Before you write out the listing, remove the pictures; everything else stays exactly as it is.

-- -- --

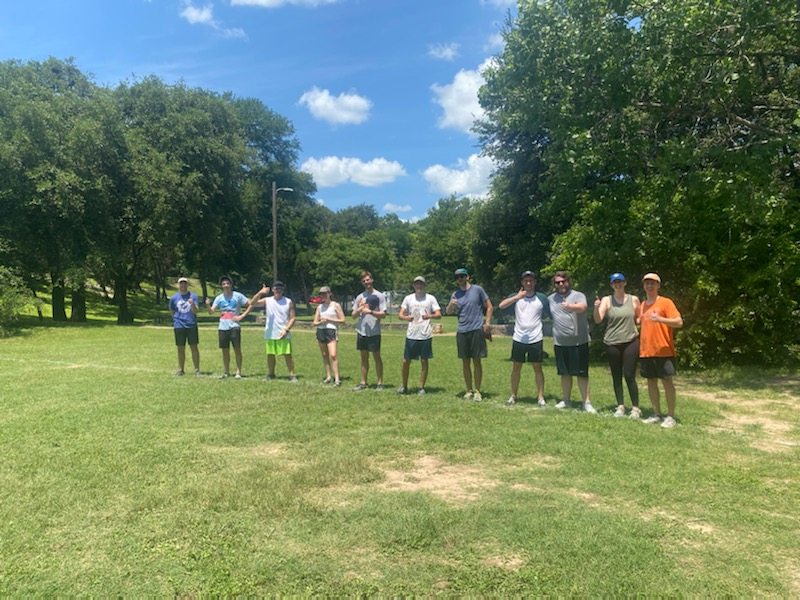
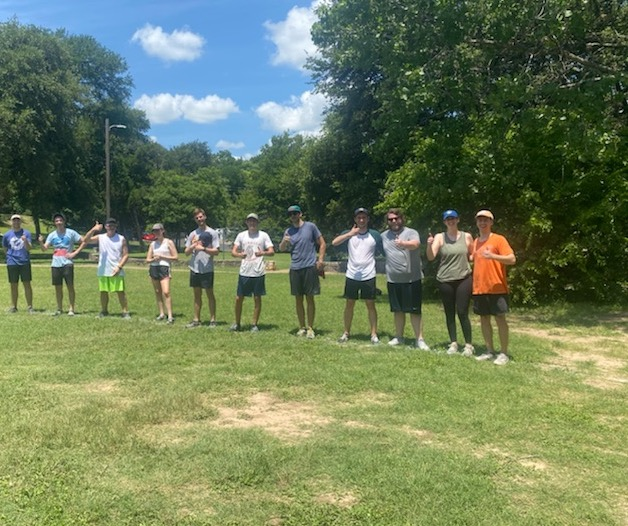
pictures added and sliders positioned

diff --git a/client/src/components/Home.tsx b/client/src/components/Home.tsx
@@ -3,7 +3,6 @@ import GlobalStyles from "./GlobalStyles";
 import Map from "./Map";
 import ImageSlider from "./ImageSlider";
 import { Link } from "react-router-dom";
-import ImageSwiper from "./ImageSwiper";
 import useMediaQuery from "./UseMediaQuery";
 
 const Home: React.FC = () => {
@@ -13,13 +12,13 @@ const Home: React.FC = () => {
     <>
       <Container style={GlobalStyles.card} maxWidth="md">
         <Box>
-          <Typography align="center" variant="h3">
+          <Typography align="center" variant="h4">
             Travis Heights Wiffle Ball League
           </Typography>
           <Typography align="center" variant="h5">
             Free to play and open to all!
           </Typography>
-          <Box m={2}>
+          <Box m={1}>
             <Typography align="center" variant="h4">
               Join for free!
             </Typography>
@@ -40,9 +39,9 @@ const Home: React.FC = () => {
             </Button>
           </Box>
         </Box>
-        {/* <Box style={GlobalStyles.div}>
-          <ImageSwiper mobileViewPort={mobileViewPort} />
-        </Box> */}
+        <Box style={GlobalStyles.div}>
+          <ImageSlider mobileViewPort={mobileViewPort} />
+        </Box>
         <Box style={GlobalStyles.div}>
           <Typography align="center" variant="h5">
             We play at Little Stacy Park in Travis Heights
@@ -52,9 +51,9 @@ const Home: React.FC = () => {
           </Box>
         </Box>
       </Container>
-      <Box maxWidth="md">
+      {/* <Box maxWidth="md">
         <ImageSwiper mobileViewPort={mobileViewPort} />
-      </Box>
+      </Box> */}
     </>
   );
 };

diff --git a/client/src/components/GameInfo.tsx b/client/src/components/GameInfo.tsx
@@ -6,8 +6,11 @@ import FormControlLabel from "@material-ui/core/FormControlLabel";
 import FormControl from "@material-ui/core/FormControl";
 import GlobalStyles from "./GlobalStyles";
 import ImageSlider from "./ImageSlider";
+import useMediaQuery from "./UseMediaQuery";
 
-export default function RadioButtonsGroup() {
+const GameInfo: React.FC = () => {
+  const mobileViewPort: boolean = useMediaQuery("(max-width: 500px)");
+
   const [rsvp, setRsvp] = useState<string>(`true`);
   const [userEmail, setUserEmail] = useState<string>("");
 
@@ -53,12 +56,10 @@ export default function RadioButtonsGroup() {
   return (
     <Box style={GlobalStyles.card}>
       <Box>
-        <Typography align="center" variant="h3">
+        <Typography align="center" variant="h5">
           Next Game is Sun 7/11 at 6pm
         </Typography>
-        <Typography align="center" variant="h5">
-          RSVP
-        </Typography>
+        <Typography align="center">RSVP</Typography>
       </Box>
       <form onSubmit={handleSubmit}>
         <Box textAlign="center">
@@ -104,10 +105,12 @@ export default function RadioButtonsGroup() {
             </Button>
           </Box>
         </Box>
-        {/* <Box style={GlobalStyles.div}>
-          <ImageSlider />
-        </Box> */}
+        <Box style={GlobalStyles.div}>
+          <ImageSlider mobileViewPort={mobileViewPort} />
+        </Box>
       </form>
     </Box>
   );
-}
+};
+
+export default GameInfo;

diff --git a/client/src/components/ImageSlider.tsx b/client/src/components/ImageSlider.tsx
@@ -1,30 +1,29 @@
 import SimpleImageSlider from "react-simple-image-slider";
-import wifflepic from "../Assets/wifflepic.jpeg";
 import swing from "../Assets/swing.jpeg";
-import field from "../Assets/field.jpeg";
 import fielders from "../Assets/fielders.jpeg";
-import outfield from "../Assets/outfield.jpeg";
-import scoreboard from "../Assets/scoreboard.jpeg";
-import scoreboard2 from "../Assets/scoreboard2.jpeg";
 import thumbsup from "../Assets/thumbsup.jpeg";
+import actionshot from "../Assets/actionshot.jpeg";
+import emptyfield from "../Assets/emptyfield.jpeg";
 
 const images = [
   { url: `${swing}` },
-  { url: `${wifflepic}` },
-  { url: `${field}` },
+  { url: `${emptyfield}` },
+  { url: `${actionshot}` },
   { url: `${fielders}` },
-  { url: `${outfield}` },
-  { url: `${scoreboard}` },
-  { url: `${scoreboard2}` },
   { url: `${thumbsup}` },
 ];
 
+interface onMobile {
+  mobileViewPort: boolean;
+}
+
 // need media queieres for height on wider screens
-const ImageSlider = () => {
+const ImageSlider: React.FC<onMobile> = ({ mobileViewPort }) => {
   return (
     <div>
       <SimpleImageSlider
-        height={"45vh"}
+        height={mobileViewPort ? "50vh" : "90vh"}
+        alt="wiffleball pics"
         width={"90vw"}
         images={images}
         slideDuration={0.5}

diff --git a/client/src/components/GlobalStyles.tsx b/client/src/components/GlobalStyles.tsx
@@ -24,13 +24,8 @@ const GlobalStyles = {
     width: "100%",
     padding: "0px",
   },
-  swiper: {
-    border: "4px solid red",
-    // padding: "5%",
-  },
-  swiperImg: {
-    minWidth: "400px",
-    objectFit: "cover",
+  pic: {
+    maxHeight: "50vh",
   },
 };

-- -- --

_Completed exercise_:
pictures added and sliders positioned

diff --git a/client/src/components/Home.tsx b/client/src/components/Home.tsx
@@ -3,7 +3,6 @@ import GlobalStyles from "./GlobalStyles";
 import Map from "./Map";
 import ImageSlider from "./ImageSlider";
 import { Link } from "react-router-dom";
-import ImageSwiper from "./ImageSwiper";
 import useMediaQuery from "./UseMediaQuery";
 
 const Home: React.FC = () => {
@@ -13,13 +12,13 @@ const Home: React.FC = () => {
     <>
       <Container style={GlobalStyles.card} maxWidth="md">
         <Box>
-          <Typography align="center" variant="h3">
+          <Typography align="center" variant="h4">
             Travis Heights Wiffle Ball League
           </Typography>
           <Typography align="center" variant="h5">
             Free to play and open to all!
           </Typography>
-          <Box m={2}>
+          <Box m={1}>
             <Typography align="center" variant="h4">
               Join for free!
             </Typography>
@@ -40,9 +39,9 @@ const Home: React.FC = () => {
             </Button>
           </Box>
         </Box>
-        {/* <Box style={GlobalStyles.div}>
-          <ImageSwiper mobileViewPort={mobileViewPort} />
-        </Box> */}
+        <Box style={GlobalStyles.div}>
+          <ImageSlider mobileViewPort={mobileViewPort} />
+        </Box>
         <Box style={GlobalStyles.div}>
           <Typography align="center" variant="h5">
             We play at Little Stacy Park in Travis Heights
@@ -52,9 +51,9 @@ const Home: React.FC = () => {
           </Box>
         </Box>
       </Container>
-      <Box maxWidth="md">
+      {/* <Box maxWidth="md">
         <ImageSwiper mobileViewPort={mobileViewPort} />
-      </Box>
+      </Box> */}
     </>
   );
 };

diff --git a/client/src/components/GameInfo.tsx b/client/src/components/GameInfo.tsx
@@ -6,8 +6,11 @@ import FormControlLabel from "@material-ui/core/FormControlLabel";
 import FormControl from "@material-ui/core/FormControl";
 import GlobalStyles from "./GlobalStyles";
 import ImageSlider from "./ImageSlider";
+import useMediaQuery from "./UseMediaQuery";
 
-export default function RadioButtonsGroup() {
+const GameInfo: React.FC = () => {
+  const mobileViewPort: boolean = useMediaQuery("(max-width: 500px)");
+
   const [rsvp, setRsvp] = useState<string>(`true`);
   const [userEmail, setUserEmail] = useState<string>("");
 
@@ -53,12 +56,10 @@ export default function RadioButtonsGroup() {
   return (
     <Box style={GlobalStyles.card}>
       <Box>
-        <Typography align="center" variant="h3">
+        <Typography align="center" variant="h5">
           Next Game is Sun 7/11 at 6pm
         </Typography>
-        <Typography align="center" variant="h5">
-          RSVP
-        </Typography>
+        <Typography align="center">RSVP</Typography>
       </Box>
       <form onSubmit={handleSubmit}>
         <Box textAlign="center">
@@ -104,10 +105,12 @@ export default function RadioButtonsGroup() {
             </Button>
           </Box>
         </Box>
-        {/* <Box style={GlobalStyles.div}>
-          <ImageSlider />
-        </Box> */}
+        <Box style={GlobalStyles.div}>
+          <ImageSlider mobileViewPort={mobileViewPort} />
+        </Box>
       </form>
     </Box>
   );
-}
+};
+
+export default GameInfo;

diff --git a/client/src/components/ImageSlider.tsx b/client/src/components/ImageSlider.tsx
@@ -1,30 +1,29 @@
 import SimpleImageSlider from "react-simple-image-slider";
-import wifflepic from "../Assets/wifflepic.jpeg";
 import swing from "../Assets/swing.jpeg";
-import field from "../Assets/field.jpeg";
 import fielders from "../Assets/fielders.jpeg";
-import outfield from "../Assets/outfield.jpeg";
-import scoreboard from "../Assets/scoreboard.jpeg";
-import scoreboard2 from "../Assets/scoreboard2.jpeg";
 import thumbsup from "../Assets/thumbsup.jpeg";
+import actionshot from "../Assets/actionshot.jpeg";
+import emptyfield from "../Assets/emptyfield.jpeg";
 
 const images = [
   { url: `${swing}` },
-  { url: `${wifflepic}` },
-  { url: `${field}` },
+  { url: `${emptyfield}` },
+  { url: `${actionshot}` },
   { url: `${fielders}` },
-  { url: `${outfield}` },
-  { url: `${scoreboard}` },
-  { url: `${scoreboard2}` },
   { url: `${thumbsup}` },
 ];
 
+interface onMobile {
+  mobileViewPort: boolean;
+}
+
 // need media queieres for height on wider screens
-const ImageSlider = () => {
+const ImageSlider: React.FC<onMobile> = ({ mobileViewPort }) => {
   return (
     <div>
       <SimpleImageSlider
-        height={"45vh"}
+        height={mobileViewPort ? "50vh" : "90vh"}
+        alt="wiffleball pics"
         width={"90vw"}
         images={images}
         slideDuration={0.5}

diff --git a/client/src/components/GlobalStyles.tsx b/client/src/components/GlobalStyles.tsx
@@ -24,13 +24,8 @@ const GlobalStyles = {
     width: "100%",
     padding: "0px",
   },
-  swiper: {
-    border: "4px solid red",
-    // padding: "5%",
-  },
-  swiperImg: {
-    minWidth: "400px",
-    objectFit: "cover",
+  pic: {
+    maxHeight: "50vh",
   },
 };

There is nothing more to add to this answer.